U.S.-led forces toppled the Taliban in 2001 for sheltering al Qaeda militants, leading to America’s longest war.

The U.S. troop departure ordered for Aug. 31 by Biden and the subsequent collapse of Afghan security forces have stripped the CIA and other spy agencies of protection, forcing them to close bases and withdraw personnel as well.

The Biden administration cannot rely on neighboring countries because it has so far been unable to strike accords on bases for U.S. counterterrorism forces and drones, officials said.

That has left Washington dependent on staging counterterrorism operations from U.S. bases in the Gulf and counting on the Taliban to adhere to the 2020 U.S. pullout deal to stop militant attacks on the United States and allies.

But it is a costly endeavor.
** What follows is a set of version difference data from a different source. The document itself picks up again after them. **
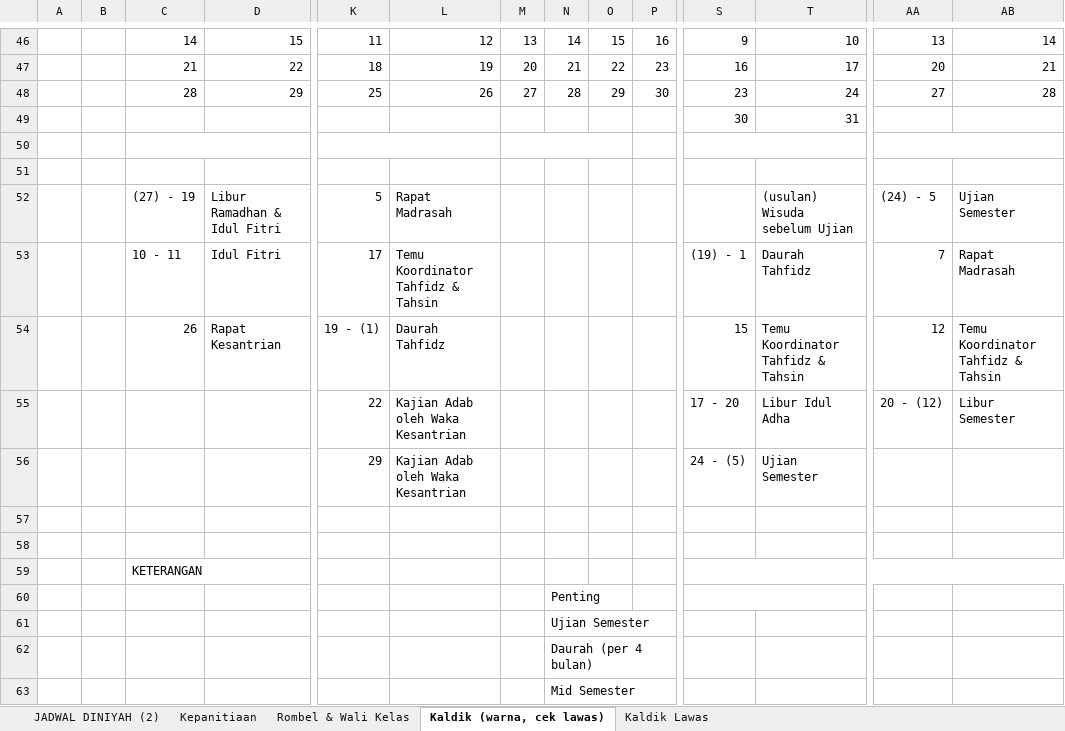
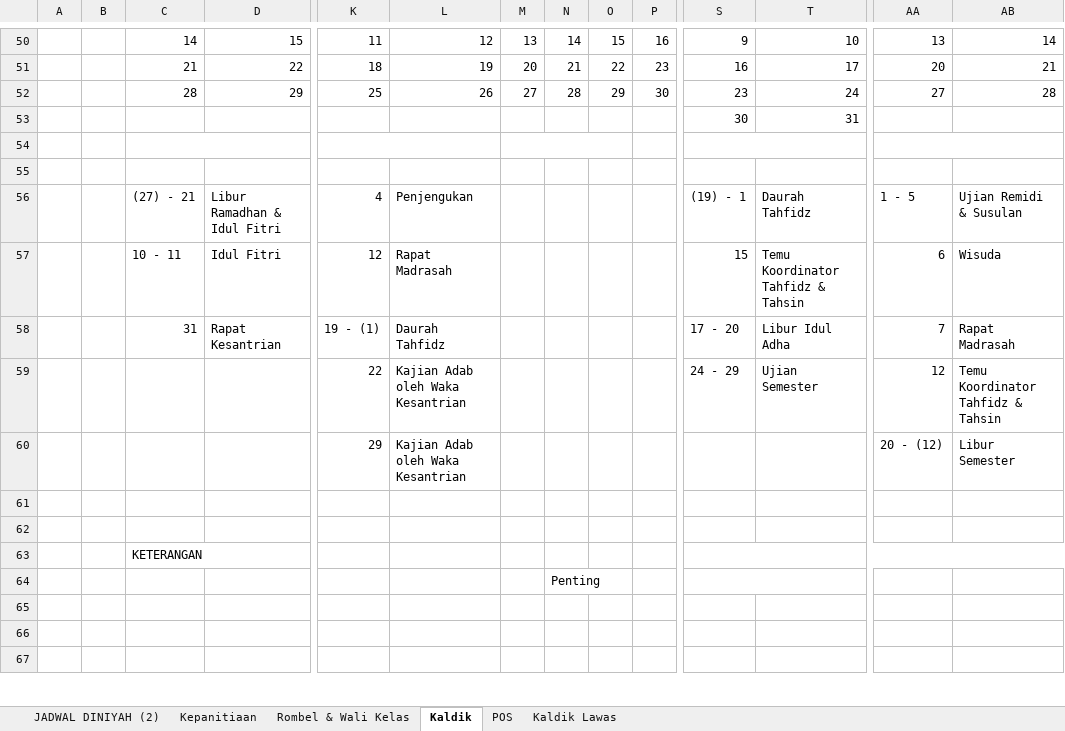
Before and after one commit to mzaini30/persiapan-rkt-2026, an Excel workbook: 4. JADWAL DAN KALDIK.xlsx, sheet Kaldik, drawn as a sheet; only a part is shown, gaps mark what is left out; values as stored, in another font and other column widths than the file's, no cell formats; charts and pictures not drawn; removed rows and columns are numbered as before the commit, all else as after; rows hold the shown columns only; the diff covers the shown part only; the diff names each change by its address in the sheet, - before the commit and + after, or states it on an @@ line.

```diff
--- a/4. JADWAL DAN KALDIK.xlsx (sheet Kaldik)
+++ b/4. JADWAL DAN KALDIK.xlsx (sheet Kaldik)
-sheet tab: Kaldik (warna, cek lawas)
+sheet tab: Kaldik
+sheet tab: POS
-row 52:  |  | (27) - 19 | Libur Ramadhan & Idul Fitri | 5 | Rapat Madrasah |  |  |  |  |  | (usulan) Wisuda sebelum Ujian | (24) - 5 | Ujian Semester
-row 53:  |  | 10 - 11 | Idul Fitri | 17 | Temu Koordinator Tahfidz & Tahsin |  |  |  |  | (19) - 1 | Daurah Tahfidz | 7 | Rapat Madrasah
-row 54:  |  | 26 | Rapat Kesantrian | 19 - (1) | Daurah Tahfidz |  |  |  |  | 15 | Temu Koordinator Tahfidz & Tahsin | 12 | Temu Koordinator Tahfidz & Tahsin
-row 55:  |  |  |  | 22 | Kajian Adab oleh Waka Kesantrian |  |  |  |  | 17 - 20 | Libur Idul Adha | 20 - (12) | Libur Semester
-row 56:  |  |  |  | 29 | Kajian Adab oleh Waka Kesantrian |  |  |  |  | 24 - (5) | Ujian Semester
+row 56:  |  | (27) - 21 | Libur Ramadhan & Idul Fitri | 4 | Penjengukan |  |  |  |  | (19) - 1 | Daurah Tahfidz | 1 - 5 | Ujian Remidi & Susulan
+row 57:  |  | 10 - 11 | Idul Fitri | 12 | Rapat Madrasah |  |  |  |  | 15 | Temu Koordinator Tahfidz & Tahsin | 6 | Wisuda
+row 58:  |  | 31 | Rapat Kesantrian | 19 - (1) | Daurah Tahfidz |  |  |  |  | 17 - 20 | Libur Idul Adha | 7 | Rapat Madrasah
+row 59:  |  |  |  | 22 | Kajian Adab oleh Waka Kesantrian |  |  |  |  | 24 - 29 | Ujian Semester | 12 | Temu Koordinator Tahfidz & Tahsin
+row 60:  |  |  |  | 29 | Kajian Adab oleh Waka Kesantrian |  |  |  |  |  |  | 20 - (12) | Libur Semester
-N65: Ujian Semester
+N65: (empty)
-N66: Daurah (per 4 bulan)
+N66: (empty)
-N67: Mid Semester
+N67: (empty)
```
Also changed, not shown: 12 added rows, 10 removed rows and 22 edited cells elsewhere in this sheet, sheet Kepanitiaan, cell formats, formulas that keep their value, charts or pictures, 0. Rundown RKT.xlsx, 14 other files.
Flying military aircraft out of the Middle East, the nearest military hub Washington has in the region, may ultimately cost more than the 2,500 troops that had been in Afghanistan until earlier this year, the officials added.

Even deploying scarce U.S. resources to monitor militants in Afghanistan will effectively have to compete with the administration’s key priority in Asia of countering China.

The Group of Seven industrialized nations made it a priority that Afghanistan’s new Taliban rulers break all ties with terrorist organizations and that the Taliban must engage in the fight against terrorism, an official at the French presidency said on Tuesday after a meeting of G7 leaders.


U.S. military leaders estimated in June that groups like al Qaeda could pose a threat from Afghanistan to the U.S. homeland in two years.

But the Taliban takeover rendered that estimate obsolete, officials said.

Nathan Sales, the State Department’s coordinator for counterterrorism until January, estimated it would now take al Qaeda six months to reconstitute the ability to conduct external operations.

The Taliban freed hundreds of detainees from prisons, stirring fears that some may include leading extremists.

While the Taliban vowed to uphold their commitment to prevent al Qaeda from plotting international attacks from Afghanistan, experts questioned that pledge.

Daniel Hoffman, a former chief of CIA covert Middle East operations, expressed doubt that the Taliban would constrain al Qaeda, noting their decades-old ties and shared ideologies.

“The country is a petri dish of threats: ISIS, al Qaeda and the Taliban. They all have us in their crosshairs,” he said.

Biden has said the United States will closely monitor militant groups in Afghanistan and has the ability to track and neutralize rising threats.

But he wrongly said last week that al Qaeda was “gone” from the country, confusing U.S. officials.

His national security adviser, Jake Sullivan, said on Monday that Biden was referring to al Qaeda’s capability to attack the United States from Afghanistan.

A series of United Nations reports say that hundreds of al Qaeda fighters and senior leaders remain in Afghanistan under Taliban protection.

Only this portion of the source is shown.